"We try," he says, "to get people to do things now to get out of this mess, which in the long run we prefer not to do."

In other words, might we please have some more of the wild consumer spending and borrowing that helped get us all into this situation, at least for a while?

The plain fact, though, is that central bank- and government-imposed solutions to disasters caused by irresponsible, greedy, foolish behaviour are almost always carried out on the backs of the virtuous.

So it was with the bank rescues in 2008, and so it is with quantitative easing.

As Ros Altmann, a longtime pension manager and director of the London School of Economics, puts it, quantitative easing has amounted to a "monumental social experiment" — a large-scale transfer of wealth from older people to younger people.

"Anybody who was a saver and has got some accumulated savings will have had a reduction in their income," she says.

While "anyone who had a big debt, particularly mortgage debts, would have had improvement in their income because their interest payments have gone down."

As stupid as it might sound, older people everywhere would probably be better off if they'd abandoned prudence and borrowed more.

That is obviously not what the central bankers or our political leaders want.
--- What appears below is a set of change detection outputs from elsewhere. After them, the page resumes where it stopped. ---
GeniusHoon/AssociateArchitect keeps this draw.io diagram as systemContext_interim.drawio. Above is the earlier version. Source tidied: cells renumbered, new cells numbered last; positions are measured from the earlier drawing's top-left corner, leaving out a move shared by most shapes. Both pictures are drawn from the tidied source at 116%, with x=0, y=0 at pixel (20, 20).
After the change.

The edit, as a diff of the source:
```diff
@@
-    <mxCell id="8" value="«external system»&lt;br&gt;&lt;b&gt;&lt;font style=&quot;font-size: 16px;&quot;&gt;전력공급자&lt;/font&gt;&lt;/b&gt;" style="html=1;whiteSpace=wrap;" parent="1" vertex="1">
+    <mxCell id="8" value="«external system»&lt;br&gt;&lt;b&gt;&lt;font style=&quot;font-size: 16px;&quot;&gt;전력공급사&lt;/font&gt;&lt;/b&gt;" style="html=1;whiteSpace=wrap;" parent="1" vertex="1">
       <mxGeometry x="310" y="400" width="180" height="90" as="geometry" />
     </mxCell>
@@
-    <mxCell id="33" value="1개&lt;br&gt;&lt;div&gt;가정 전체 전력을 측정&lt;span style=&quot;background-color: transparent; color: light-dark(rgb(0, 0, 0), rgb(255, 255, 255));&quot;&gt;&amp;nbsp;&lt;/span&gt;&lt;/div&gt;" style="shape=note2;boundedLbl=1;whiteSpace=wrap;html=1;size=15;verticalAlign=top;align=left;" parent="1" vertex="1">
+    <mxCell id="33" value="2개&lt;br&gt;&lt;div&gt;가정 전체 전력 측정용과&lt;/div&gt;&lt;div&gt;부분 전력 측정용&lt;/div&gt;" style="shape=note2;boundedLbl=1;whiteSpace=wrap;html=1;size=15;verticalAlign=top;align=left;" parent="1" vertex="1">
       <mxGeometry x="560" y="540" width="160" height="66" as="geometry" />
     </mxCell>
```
But that's the situation they've created.

What's the alternative?

This transfer from savers to borrowers has also been taking place here in the U.S. and in Canada, to varying degrees.

Some U.S. pension funds are in danger of default, at least partially because of these artificially low interest rates, and Canadian pension funds that are heavily invested in safer debt have been injured, too.

In an interview in his Ottawa office, Bank of Canada governor Mark Carney defends quantitative easing elsewhere, and his own low-interest rate policy, though he does acknowledge that it has been hard on pensioners and savers.

Like all central bankers, he argues the (impossible to prove) negative: There have been consequences, yes, but if we hadn't done this, things would be far, far worse.

As for carrying out these solutions on the backs of the virtuous: "I don't see a world where the virtuous are rewarded if we suffered a second Depression," he says. "These are the stakes."

Carney would prefer not to talk about the enormous power central bankers have gained since 2008, saying only: "We have a tremendous responsibility … because of a series of mistakes that were made in the private sector and the public sector."

See the surge in central bank holdings, the printing of new money, beginning in the spring of 2008 with the bank bailouts and the acquistion of long-term securities to keep interest rates down.
See the surge in central bank holdings, the printing of new money, beginning in the spring of 2008 with the bank bailouts and the acquistion of long-term securities to keep interest rates down. (International Monetary Fund)

As Canada has performed better than most Western nations, Carney has not ordered any new money printing.

But he has kept interest rates down, and that has fed the real estate booms over the last few years in Vancouver, Toronto, Calgary and elsewhere.

He scoffs at the suggestion that "the party" will end at some point. "I am not sure we are having a party right now," he says. "It doesn't feel like a party."

And, in fact, he has repeatedly expressed concern at the huge debt levels Canadians are accruing, at least partly because of his low-rate policies.

But surely he understands the anger of an older person watching their savings being eroded, I ask him.

Carney smiles grimly. That question is clearly a sore point. He gets a lot of mail on the topic.

Canadians, he says, must understand that the alternative is massive unemployment and thousands of businesses going under, and "my experience with Canadians is that they tend to think about their neighbours and their children and more broadly … they care a little bit more than just about themselves."

Asked whether central bankers are not in fact enabling irresponsible behaviour by speculators enamoured of cheap money, not to mention politicians who can't curb their borrowing and spending, Carney merely remarks that voters in a democracy get the governments they choose.